Trying to reach to the skies.
But then the crane heaves
Dashing your brittle bones
On a hill of empty
Wooden carcasses.

Maybe you wondered why.
Maybe you knew.
What is born and made
Will crumble to down to dust.
Your holocaust of carcasses
Stands tall as a reminder
Silent, nursing, resting, tired.
Waiting to rise
When time turns
And yet another demon
Needs to burn.

For one moment
My painful heart sinks and cries out
And maybe my soul sours
Up in the dark, murky sky
Calling you,
Grieving for you,
Remembering you,
Becoming you.
I trip and fall backwards
On the deck of the civilized carcass
Floating, for now,
On the balmy river bed.

© Shweta Taneja, October 2011

Check out some of the videos from my travel to Kolkata.


A heartfelt thanks to my friends K and R for their hospitality, company and thoughts. You can continue to read my other poems here.

Sanskrit Book Fair 2011 in Bangalore


It was a place to remember and a place where some prejudices about Sanskrit, our ancient language, were discarded. Spent a day at the grand Sanskrit Book Fair cum conference held in Bangalore. With 1300 volunteers, 154 stalls with 128 publishers and 4 crores worth of sales (took it form the same website), the fair was a grand success. See the enthusiasm and energy for yourself.


Outside the book fair


I was also surprised by the sheer amount of people who spoke fluent Sanskrit (Read up the Wikipedia entry on it). Enthusiastic city dwellers, villagers, students, teachers, scholars and passionate people were just ambling along the area suffused with sunlight, chattering with people in sanskrit, picking up books, hugging each other like long lost friends and generally having a ball walking in the midst of the ancient language.

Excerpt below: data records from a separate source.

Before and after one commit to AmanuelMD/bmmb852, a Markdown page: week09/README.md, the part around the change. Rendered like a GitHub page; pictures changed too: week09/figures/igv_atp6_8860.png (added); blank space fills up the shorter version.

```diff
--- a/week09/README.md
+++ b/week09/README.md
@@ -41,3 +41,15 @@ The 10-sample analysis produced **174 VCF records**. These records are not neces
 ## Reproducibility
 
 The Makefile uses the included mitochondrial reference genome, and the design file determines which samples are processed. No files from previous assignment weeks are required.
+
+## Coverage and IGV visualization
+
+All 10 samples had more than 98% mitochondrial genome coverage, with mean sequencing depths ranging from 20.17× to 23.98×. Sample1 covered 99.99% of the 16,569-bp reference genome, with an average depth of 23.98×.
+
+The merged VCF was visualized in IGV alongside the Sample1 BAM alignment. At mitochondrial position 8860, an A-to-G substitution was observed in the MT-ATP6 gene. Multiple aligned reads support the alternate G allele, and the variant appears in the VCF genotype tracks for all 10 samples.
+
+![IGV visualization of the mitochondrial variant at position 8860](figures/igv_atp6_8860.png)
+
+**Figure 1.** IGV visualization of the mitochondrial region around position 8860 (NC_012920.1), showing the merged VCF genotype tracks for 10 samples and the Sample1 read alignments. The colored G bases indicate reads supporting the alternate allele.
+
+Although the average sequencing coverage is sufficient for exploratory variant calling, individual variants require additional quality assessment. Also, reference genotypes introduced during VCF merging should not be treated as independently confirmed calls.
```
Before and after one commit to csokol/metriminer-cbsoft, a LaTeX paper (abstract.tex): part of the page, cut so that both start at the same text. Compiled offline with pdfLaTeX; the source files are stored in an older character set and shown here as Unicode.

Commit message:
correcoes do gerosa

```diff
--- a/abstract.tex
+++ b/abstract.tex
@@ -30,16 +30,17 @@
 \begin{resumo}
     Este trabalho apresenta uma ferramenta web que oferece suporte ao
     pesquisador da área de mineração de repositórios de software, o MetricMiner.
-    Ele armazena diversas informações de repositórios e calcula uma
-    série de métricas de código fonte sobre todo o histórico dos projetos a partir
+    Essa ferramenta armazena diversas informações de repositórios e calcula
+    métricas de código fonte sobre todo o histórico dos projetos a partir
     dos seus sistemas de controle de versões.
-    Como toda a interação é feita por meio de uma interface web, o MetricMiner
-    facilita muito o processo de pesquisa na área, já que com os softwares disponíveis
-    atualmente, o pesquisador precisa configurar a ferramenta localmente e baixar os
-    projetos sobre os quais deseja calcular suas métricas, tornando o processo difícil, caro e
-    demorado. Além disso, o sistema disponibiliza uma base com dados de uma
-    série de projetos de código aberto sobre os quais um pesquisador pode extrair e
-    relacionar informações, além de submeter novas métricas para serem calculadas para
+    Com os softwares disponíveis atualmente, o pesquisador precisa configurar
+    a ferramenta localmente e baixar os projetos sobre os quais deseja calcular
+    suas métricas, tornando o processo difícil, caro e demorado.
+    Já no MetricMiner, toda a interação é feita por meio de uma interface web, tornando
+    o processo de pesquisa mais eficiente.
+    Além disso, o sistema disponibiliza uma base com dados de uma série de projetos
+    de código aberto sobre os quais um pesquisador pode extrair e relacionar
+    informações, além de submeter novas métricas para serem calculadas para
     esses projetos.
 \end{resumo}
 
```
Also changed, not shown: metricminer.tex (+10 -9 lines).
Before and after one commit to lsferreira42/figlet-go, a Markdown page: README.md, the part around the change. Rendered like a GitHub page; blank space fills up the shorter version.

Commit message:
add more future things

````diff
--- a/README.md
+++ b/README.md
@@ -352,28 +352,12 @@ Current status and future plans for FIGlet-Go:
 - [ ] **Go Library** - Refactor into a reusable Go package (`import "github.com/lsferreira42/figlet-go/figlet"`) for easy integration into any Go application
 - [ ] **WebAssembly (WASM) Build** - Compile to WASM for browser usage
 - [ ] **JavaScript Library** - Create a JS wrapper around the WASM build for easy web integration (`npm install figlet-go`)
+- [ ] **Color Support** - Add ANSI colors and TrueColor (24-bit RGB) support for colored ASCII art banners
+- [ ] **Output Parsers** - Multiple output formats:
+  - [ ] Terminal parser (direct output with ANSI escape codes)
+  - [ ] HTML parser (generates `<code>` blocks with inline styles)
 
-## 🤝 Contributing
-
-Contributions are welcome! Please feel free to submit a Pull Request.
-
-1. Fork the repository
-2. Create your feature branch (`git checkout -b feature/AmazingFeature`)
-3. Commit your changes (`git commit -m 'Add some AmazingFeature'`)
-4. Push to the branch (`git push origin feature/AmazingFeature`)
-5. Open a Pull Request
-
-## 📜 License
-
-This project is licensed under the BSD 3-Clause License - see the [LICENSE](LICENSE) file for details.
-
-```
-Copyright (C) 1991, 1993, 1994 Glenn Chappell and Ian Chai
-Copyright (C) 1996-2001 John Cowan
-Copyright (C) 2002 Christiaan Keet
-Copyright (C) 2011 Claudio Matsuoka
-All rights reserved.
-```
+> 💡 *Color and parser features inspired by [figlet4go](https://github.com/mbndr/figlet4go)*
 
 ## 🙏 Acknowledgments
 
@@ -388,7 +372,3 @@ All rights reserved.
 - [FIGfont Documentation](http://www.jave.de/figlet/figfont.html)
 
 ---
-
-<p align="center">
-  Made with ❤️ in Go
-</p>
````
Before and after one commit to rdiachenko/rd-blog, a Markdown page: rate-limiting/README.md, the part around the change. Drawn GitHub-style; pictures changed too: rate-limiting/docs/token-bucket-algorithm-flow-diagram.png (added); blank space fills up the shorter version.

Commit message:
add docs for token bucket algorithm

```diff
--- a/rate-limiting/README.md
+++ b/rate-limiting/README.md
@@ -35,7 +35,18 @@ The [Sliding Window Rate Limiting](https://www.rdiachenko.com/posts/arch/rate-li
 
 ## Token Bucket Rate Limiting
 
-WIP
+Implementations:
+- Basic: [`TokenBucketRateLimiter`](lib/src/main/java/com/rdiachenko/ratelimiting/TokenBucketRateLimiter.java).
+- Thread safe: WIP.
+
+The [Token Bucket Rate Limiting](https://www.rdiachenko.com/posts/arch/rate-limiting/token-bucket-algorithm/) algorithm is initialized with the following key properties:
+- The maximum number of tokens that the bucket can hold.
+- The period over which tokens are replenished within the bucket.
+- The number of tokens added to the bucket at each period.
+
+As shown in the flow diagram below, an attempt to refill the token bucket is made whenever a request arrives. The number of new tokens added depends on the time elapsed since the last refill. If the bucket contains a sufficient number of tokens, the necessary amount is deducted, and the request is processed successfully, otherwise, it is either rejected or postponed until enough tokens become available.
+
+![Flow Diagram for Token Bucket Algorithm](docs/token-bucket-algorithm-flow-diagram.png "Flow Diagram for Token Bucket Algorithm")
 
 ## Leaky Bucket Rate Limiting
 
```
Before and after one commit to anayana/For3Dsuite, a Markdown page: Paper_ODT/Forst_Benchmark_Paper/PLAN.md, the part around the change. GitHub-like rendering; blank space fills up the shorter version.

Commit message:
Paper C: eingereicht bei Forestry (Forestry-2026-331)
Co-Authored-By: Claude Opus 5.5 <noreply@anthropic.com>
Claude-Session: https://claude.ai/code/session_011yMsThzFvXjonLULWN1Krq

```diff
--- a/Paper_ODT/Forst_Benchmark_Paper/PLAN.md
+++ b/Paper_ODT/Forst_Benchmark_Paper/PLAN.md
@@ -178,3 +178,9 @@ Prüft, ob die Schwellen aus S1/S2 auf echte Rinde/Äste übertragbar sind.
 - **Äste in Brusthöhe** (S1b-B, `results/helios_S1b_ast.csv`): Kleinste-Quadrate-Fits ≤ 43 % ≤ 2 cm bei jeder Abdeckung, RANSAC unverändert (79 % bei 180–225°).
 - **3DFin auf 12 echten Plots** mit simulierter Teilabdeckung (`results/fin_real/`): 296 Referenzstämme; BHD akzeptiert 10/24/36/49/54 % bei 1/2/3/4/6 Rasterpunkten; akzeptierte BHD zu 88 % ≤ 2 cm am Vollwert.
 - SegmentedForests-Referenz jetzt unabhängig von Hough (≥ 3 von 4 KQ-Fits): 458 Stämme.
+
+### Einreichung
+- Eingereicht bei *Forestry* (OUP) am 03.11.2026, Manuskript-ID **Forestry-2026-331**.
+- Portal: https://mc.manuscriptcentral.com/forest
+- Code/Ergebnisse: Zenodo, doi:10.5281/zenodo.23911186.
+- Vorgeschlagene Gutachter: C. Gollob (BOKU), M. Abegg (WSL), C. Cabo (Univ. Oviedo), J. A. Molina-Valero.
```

The book exhibition was huge with publishers and titles from across the country on epics (which is why I was there). They also had a village built into the exhibition area (other than the all pervasive food stall of course) which had a post office, a school, a repair shop, a vegetable seller, the works.


Enthusiastic seller of vastra!


Modern reading and writing in an ancient setting


Kudos to the NGOs and the government that made it happen. I aim to learn the language and practice it at the fair next year (or is that too hopeful?).